And when the writer asks “Why this sudden separatism?’, we cannot but sympathise with Mr Bala’s short term memory. The separate statehood demand of Telangana, for example, is older than the state of Andhra Pradesh itself. It has withstood 50 long years of betrayal by politicians of all hues. And to call this long fight as a sudden happening is either a deliberate attempt to discredit the movement or a show of ignorance.
On page 2, the writer presents us with a lofty theory, that ‘political entities, confronted with intellectual bankruptcy (!) in the wake of globally sweeping market economy (sic), are in search of ‘fresh issues’ to make ‘headlines in the media’. The logic was good. But it doesnt belong to this topic. An issue like ‘Ram Mandir’ might fit the bill, but not a movement for separate Telangana.
Separate Telangaana movement is not the result of the ‘quest for headlines’ of a bunch of ‘intellectually bankrupt politicians’. It is the just demand of crores of Telanganites. It is a different matter that greedy politicians did try to gain mileage out of the movement. But thats the way politicians are. We all know that isn’t it?
When the writer says that a proliferation of small states helps political parties to cling to power somewhere in the country either independently or in a coalation’, he forgets the logic that any big political party hates the idea of dealing with too many small parties and coalations. They would like bigger states. They always like centralized power centres. That makes their bargaining and ruling easy. For a ‘ruling party’, dealing with one Naidu or Reddy is easier than dealing with a bunch of them.
When the writer feels bad that ‘the Centre views States as mere administrative units, and not as ‘manifestations of cultural aspirations of various sub-nations in the country’, I am realy surprised. He could understand the ‘cultural aspirations of sub-nations (states), but has no regard what so ever for similar aspirations of a region? Why is he selective in his reasoning and understanding?
Bala argues that a ‘linguistic state is sacro-sanct and cannot be touched’. But he seems to have no regard for this country and the central government. He calls the nation a ‘dignified municipality’, and concludes that it cannot be compared with ‘an independent republic of soveriegn powers’. Then why is it that the proponents of linguistic states always ask us to look at various European nations that have been formed on linguistic basis?
If our country cannot be compared with other nations because it is a ‘dignified municipality’ (whatever that means), then how can we compare a state which is also a part of that dignified municipality?
The argument that ‘small states’ like Telangana will not progress has been answered time and again. But people like Bala Subrahmanyam continue to rely on half-truths and naked lies.

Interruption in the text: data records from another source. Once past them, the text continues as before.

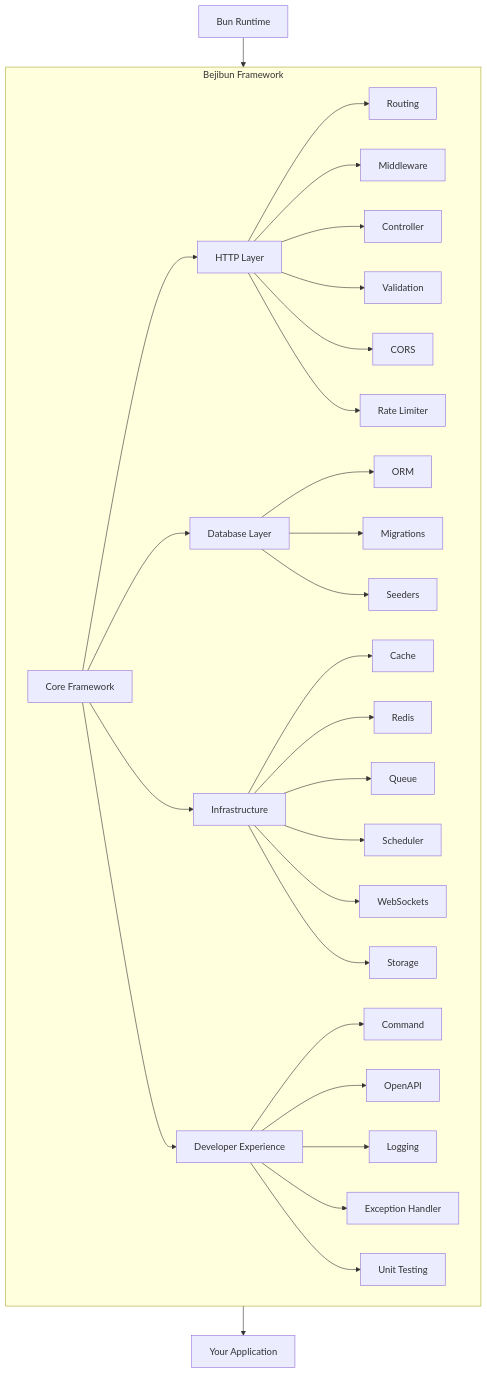
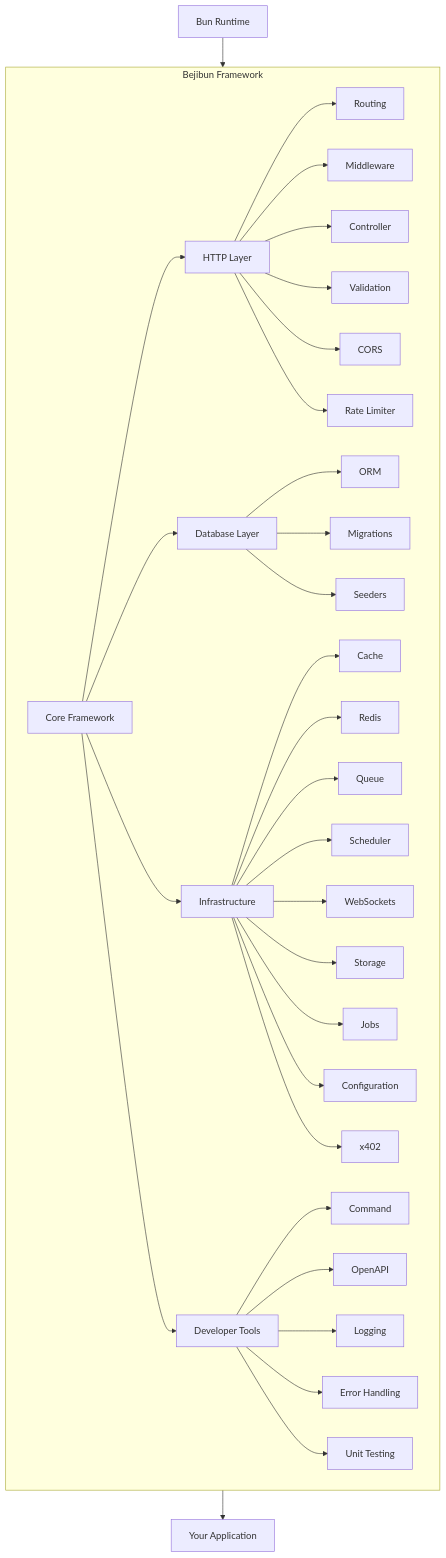
One commit to Bejibun-Framework/bejibun-docs changed the diagram in guides/introduction/why-bejibun.mdx. Above: the diagram before and after it, drawn with Mermaid. The commit also changed 3 other files, not shown here.

````diff
--- a/guides/introduction/why-bejibun.mdx
+++ b/guides/introduction/why-bejibun.mdx
@@ -337,47 +337,50 @@
 ```mermaid
 flowchart TB
     Bun["Bun Runtime"]
 
     subgraph Bejibun["Bejibun Framework"]
         Core["Core Framework"]
 
         HTTP["HTTP Layer"]
         Database["Database Layer"]
         Infrastructure["Infrastructure"]
-        Developer["Developer Experience"]
+        Tooling["Developer Tools"]
 
         Core --> HTTP
         Core --> Database
         Core --> Infrastructure
-        Core --> Developer
+        Core --> Tooling
 
         HTTP --> Routing["Routing"]
         HTTP --> Middleware["Middleware"]
         HTTP --> Controller["Controller"]
         HTTP --> Validation["Validation"]
         HTTP --> CORS["CORS"]
         HTTP --> RateLimiter["Rate Limiter"]
 
         Database --> ORM["ORM"]
         Database --> Migrations["Migrations"]
         Database --> Seeders["Seeders"]
 
         Infrastructure --> Cache["Cache"]
         Infrastructure --> Redis["Redis"]
         Infrastructure --> Queue["Queue"]
         Infrastructure --> Scheduler["Scheduler"]
         Infrastructure --> WebSockets["WebSockets"]
         Infrastructure --> Storage["Storage"]
+        Infrastructure --> Jobs["Jobs"]
+        Infrastructure --> Configuration["Configuration"]
+        Infrastructure --> X402["x402"]
 
-        Developer --> Command["Command"]
-        Developer --> OpenAPI["OpenAPI"]
-        Developer --> Logging["Logging"]
-        Developer --> ExceptionHandler["Exception Handler"]
-        Developer --> UnitTesting["Unit Testing"]
+        Tooling --> Command["Command"]
+        Tooling --> OpenAPI["OpenAPI"]
+        Tooling --> Logging["Logging"]
+        Tooling --> ErrorHandling["Error Handling"]
+        Tooling --> UnitTesting["Unit Testing"]
     end
 
     App["Your Application"]
 
     Bun --> Bejibun
     Bejibun --> App
 ```
````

I would like to reiterate once again that Telangana is not a ‘small state’. 18 states in our country are smaller than Telangana region.
And while there are dozens of ‘small’ countries that are developing, the writer shows us Bangladesh, Nepal and Bhutan and tries to prove that ‘small’ countries will stay poor!
After telling us the whole story, Bala himself commits that ‘the parameters to determine the optimum smallness are vague’. Then why argue on that plank of small and large states at all?
And to say that small states like Telangana are not economically vialble is another big fat lie. People might remember that the erstwhile Hyderabad State had a revenue surplus when it was merged with Andhra State. Ironically, it was the Andhra state which had a deficit budget. So, no worries here Mr. Bala!
The article’s conclusion is rather ironic. The writer talks of ‘nations’ fiddling with boundaries’. Re-organization of states cannot be termed as ‘fiddling with boundaries’ in any way. The writer states that ‘long term unity and integration should not be sacrificed at the altar of petty development issues’.
Ah!…no wonder that these issues look ‘petty’ to people like Bala. When a whole region was neglected for five decades, and there are umpteen number of examples to prove that neglect, its sad that all this looks petty to the author.
(Minor edits to the original post were made on 16th May 2008)